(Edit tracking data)
★ ★ ★

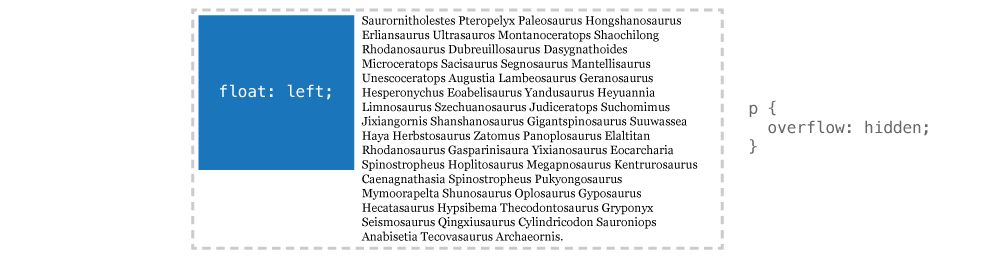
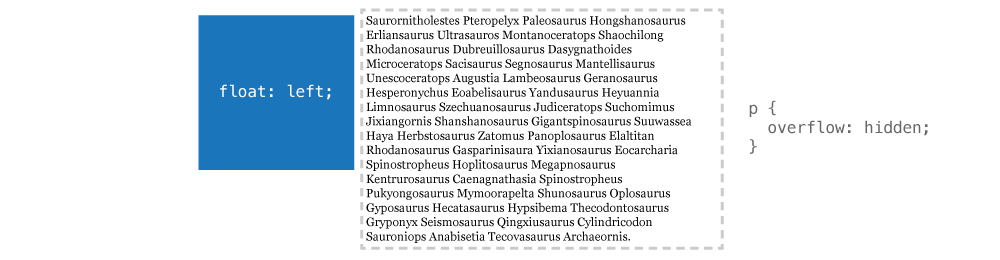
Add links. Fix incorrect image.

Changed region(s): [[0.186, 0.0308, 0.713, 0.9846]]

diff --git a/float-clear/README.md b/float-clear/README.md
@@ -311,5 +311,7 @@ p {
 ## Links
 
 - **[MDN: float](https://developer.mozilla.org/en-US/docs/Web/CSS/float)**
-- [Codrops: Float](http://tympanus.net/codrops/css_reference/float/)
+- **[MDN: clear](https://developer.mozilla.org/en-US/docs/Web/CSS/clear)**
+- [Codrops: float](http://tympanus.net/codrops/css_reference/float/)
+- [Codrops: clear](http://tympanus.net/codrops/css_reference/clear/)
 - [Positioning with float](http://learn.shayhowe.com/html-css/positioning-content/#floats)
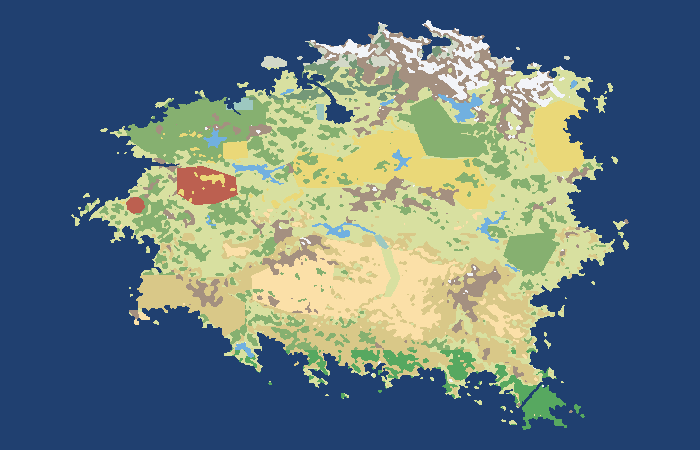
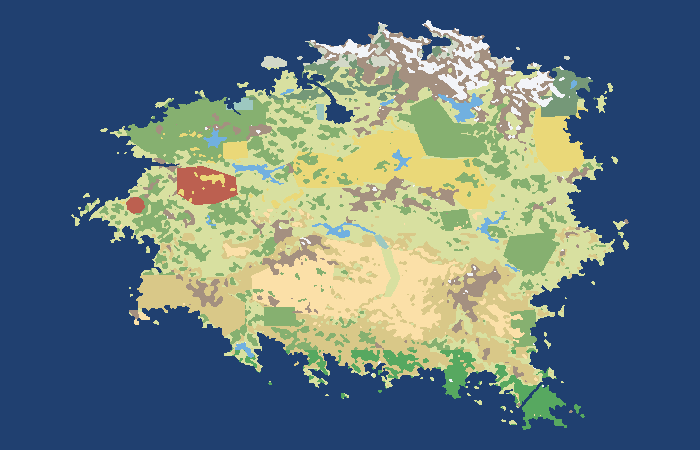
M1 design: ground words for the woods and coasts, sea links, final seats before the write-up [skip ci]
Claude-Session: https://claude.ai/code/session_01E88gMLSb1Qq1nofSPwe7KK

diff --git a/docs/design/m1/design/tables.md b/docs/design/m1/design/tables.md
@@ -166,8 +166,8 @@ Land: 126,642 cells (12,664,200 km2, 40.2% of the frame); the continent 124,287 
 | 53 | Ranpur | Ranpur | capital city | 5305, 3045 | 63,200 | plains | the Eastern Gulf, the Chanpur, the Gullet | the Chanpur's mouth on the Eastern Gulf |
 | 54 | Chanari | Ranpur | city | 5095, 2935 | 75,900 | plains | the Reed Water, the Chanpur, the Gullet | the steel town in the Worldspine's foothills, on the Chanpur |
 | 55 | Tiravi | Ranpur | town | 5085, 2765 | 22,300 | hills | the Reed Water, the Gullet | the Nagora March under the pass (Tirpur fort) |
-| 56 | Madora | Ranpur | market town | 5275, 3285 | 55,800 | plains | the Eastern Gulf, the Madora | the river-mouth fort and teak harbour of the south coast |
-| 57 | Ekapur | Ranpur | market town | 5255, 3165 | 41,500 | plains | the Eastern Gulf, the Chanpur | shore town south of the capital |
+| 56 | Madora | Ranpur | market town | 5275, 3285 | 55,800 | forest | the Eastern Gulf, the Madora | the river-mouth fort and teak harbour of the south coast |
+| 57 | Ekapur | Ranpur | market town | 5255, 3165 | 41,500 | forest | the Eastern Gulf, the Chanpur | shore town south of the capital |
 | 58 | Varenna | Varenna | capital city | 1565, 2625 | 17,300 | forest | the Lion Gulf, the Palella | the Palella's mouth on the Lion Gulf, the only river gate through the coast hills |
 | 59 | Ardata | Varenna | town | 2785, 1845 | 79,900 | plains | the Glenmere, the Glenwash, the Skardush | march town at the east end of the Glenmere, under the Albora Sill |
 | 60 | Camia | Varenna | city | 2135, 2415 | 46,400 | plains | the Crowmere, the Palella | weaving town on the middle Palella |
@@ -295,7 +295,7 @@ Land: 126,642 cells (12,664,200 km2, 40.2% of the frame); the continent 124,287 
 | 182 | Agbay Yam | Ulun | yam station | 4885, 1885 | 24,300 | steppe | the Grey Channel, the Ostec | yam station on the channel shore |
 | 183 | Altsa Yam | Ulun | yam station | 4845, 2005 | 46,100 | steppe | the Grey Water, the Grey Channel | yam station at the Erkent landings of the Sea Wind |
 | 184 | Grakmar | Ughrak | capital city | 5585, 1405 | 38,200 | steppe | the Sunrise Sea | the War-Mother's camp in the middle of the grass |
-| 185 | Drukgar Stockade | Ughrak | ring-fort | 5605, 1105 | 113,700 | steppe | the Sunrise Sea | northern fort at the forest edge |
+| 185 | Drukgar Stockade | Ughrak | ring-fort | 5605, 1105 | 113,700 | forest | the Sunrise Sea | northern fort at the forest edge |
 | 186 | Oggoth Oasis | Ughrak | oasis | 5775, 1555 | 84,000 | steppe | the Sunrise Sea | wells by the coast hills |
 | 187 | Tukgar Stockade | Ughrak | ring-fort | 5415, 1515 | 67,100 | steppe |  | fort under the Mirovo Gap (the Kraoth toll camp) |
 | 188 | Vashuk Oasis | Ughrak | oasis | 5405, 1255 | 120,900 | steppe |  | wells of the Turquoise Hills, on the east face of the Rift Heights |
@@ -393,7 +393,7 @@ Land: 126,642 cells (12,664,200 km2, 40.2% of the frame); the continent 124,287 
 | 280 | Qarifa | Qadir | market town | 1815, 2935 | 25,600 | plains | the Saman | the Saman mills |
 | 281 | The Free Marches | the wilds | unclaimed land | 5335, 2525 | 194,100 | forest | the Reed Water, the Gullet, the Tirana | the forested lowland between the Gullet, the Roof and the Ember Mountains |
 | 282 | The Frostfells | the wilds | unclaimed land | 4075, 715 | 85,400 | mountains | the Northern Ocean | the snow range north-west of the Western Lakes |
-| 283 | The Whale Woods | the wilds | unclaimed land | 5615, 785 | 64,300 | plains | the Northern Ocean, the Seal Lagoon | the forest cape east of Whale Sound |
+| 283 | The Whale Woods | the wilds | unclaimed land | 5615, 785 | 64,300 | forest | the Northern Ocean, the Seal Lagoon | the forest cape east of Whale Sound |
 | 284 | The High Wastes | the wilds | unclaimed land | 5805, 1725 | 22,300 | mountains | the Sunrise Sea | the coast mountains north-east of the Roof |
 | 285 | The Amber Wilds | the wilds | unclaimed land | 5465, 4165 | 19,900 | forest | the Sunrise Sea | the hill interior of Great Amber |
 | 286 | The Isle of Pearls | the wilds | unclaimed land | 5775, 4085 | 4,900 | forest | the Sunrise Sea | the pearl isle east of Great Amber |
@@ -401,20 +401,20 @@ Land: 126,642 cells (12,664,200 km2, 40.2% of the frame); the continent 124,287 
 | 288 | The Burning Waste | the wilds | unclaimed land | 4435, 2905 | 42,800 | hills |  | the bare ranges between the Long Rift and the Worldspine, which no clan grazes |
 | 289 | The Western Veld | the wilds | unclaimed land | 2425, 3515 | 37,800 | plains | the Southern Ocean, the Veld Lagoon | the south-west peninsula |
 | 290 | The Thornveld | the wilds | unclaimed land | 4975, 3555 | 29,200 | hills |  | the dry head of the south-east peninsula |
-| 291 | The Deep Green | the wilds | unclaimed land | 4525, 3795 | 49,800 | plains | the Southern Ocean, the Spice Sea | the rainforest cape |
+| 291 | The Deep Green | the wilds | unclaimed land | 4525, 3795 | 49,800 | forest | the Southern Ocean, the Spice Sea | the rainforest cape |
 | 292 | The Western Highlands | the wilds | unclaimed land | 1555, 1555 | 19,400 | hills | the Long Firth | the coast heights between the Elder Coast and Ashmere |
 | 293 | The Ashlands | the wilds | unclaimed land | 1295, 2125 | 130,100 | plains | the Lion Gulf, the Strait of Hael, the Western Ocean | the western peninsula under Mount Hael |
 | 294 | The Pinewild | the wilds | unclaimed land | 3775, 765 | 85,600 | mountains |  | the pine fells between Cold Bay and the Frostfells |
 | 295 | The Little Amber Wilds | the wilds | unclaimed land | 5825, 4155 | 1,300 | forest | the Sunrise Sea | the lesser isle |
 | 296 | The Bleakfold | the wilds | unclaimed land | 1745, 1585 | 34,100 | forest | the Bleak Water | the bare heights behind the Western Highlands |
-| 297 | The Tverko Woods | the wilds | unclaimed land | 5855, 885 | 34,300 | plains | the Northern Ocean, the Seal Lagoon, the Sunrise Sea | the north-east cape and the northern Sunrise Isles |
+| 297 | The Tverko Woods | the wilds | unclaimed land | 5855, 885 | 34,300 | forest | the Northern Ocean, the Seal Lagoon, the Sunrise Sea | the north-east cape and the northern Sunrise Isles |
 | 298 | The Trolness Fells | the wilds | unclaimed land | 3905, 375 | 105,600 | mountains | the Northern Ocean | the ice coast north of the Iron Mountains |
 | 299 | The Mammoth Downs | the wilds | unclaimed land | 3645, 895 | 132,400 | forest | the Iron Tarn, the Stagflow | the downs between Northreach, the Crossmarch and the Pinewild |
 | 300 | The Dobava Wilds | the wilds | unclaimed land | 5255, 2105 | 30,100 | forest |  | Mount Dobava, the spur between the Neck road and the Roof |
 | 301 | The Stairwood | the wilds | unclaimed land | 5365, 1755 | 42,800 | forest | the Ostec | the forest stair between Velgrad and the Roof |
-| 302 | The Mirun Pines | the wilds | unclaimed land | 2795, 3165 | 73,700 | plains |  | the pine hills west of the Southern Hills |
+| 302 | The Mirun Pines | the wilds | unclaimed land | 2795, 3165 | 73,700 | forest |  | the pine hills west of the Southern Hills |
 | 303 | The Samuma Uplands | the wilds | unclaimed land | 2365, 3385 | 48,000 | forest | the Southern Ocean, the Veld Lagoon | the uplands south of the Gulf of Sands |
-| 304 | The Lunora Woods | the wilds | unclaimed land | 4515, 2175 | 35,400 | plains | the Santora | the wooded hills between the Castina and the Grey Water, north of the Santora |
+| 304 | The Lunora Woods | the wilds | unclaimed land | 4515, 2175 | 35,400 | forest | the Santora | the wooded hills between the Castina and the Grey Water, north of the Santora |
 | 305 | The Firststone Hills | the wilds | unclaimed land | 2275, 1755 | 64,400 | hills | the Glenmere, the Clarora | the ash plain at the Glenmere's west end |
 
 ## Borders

★ ★ ★

-- The problem --
Look above for the line holding "Albora Sill |" and the line holding "Western Lakes |". Retype both, and every line between them, word for word and nothing else.

-- Finished exercise --
 | 59 | Ardata | Varenna | town | 2785, 1845 | 79,900 | plains | the Glenmere, the Glenwash, the Skardush | march town at the east end of the Glenmere, under the Albora Sill |
 | 60 | Camia | Varenna | city | 2135, 2415 | 46,400 | plains | the Crowmere, the Palella | weaving town on the middle Palella |
@@ -295,7 +295,7 @@ Land: 126,642 cells (12,664,200 km2, 40.2% of the frame); the continent 124,287 
 | 182 | Agbay Yam | Ulun | yam station | 4885, 1885 | 24,300 | steppe | the Grey Channel, the Ostec | yam station on the channel shore |
 | 183 | Altsa Yam | Ulun | yam station | 4845, 2005 | 46,100 | steppe | the Grey Water, the Grey Channel | yam station at the Erkent landings of the Sea Wind |
 | 184 | Grakmar | Ughrak | capital city | 5585, 1405 | 38,200 | steppe | the Sunrise Sea | the War-Mother's camp in the middle of the grass |
-| 185 | Drukgar Stockade | Ughrak | ring-fort | 5605, 1105 | 113,700 | steppe | the Sunrise Sea | northern fort at the forest edge |
+| 185 | Drukgar Stockade | Ughrak | ring-fort | 5605, 1105 | 113,700 | forest | the Sunrise Sea | northern fort at the forest edge |
 | 186 | Oggoth Oasis | Ughrak | oasis | 5775, 1555 | 84,000 | steppe | the Sunrise Sea | wells by the coast hills |
 | 187 | Tukgar Stockade | Ughrak | ring-fort | 5415, 1515 | 67,100 | steppe |  | fort under the Mirovo Gap (the Kraoth toll camp) |
 | 188 | Vashuk Oasis | Ughrak | oasis | 5405, 1255 | 120,900 | steppe |  | wells of the Turquoise Hills, on the east face of the Rift Heights |
@@ -393,7 +393,7 @@ Land: 126,642 cells (12,664,200 km2, 40.2% of the frame); the continent 124,287 
 | 280 | Qarifa | Qadir | market town | 1815, 2935 | 25,600 | plains | the Saman | the Saman mills |
 | 281 | The Free Marches | the wilds | unclaimed land | 5335, 2525 | 194,100 | forest | the Reed Water, the Gullet, the Tirana | the forested lowland between the Gullet, the Roof and the Ember Mountains |
 | 282 | The Frostfells | the wilds | unclaimed land | 4075, 715 | 85,400 | mountains | the Northern Ocean | the snow range north-west of the Western Lakes |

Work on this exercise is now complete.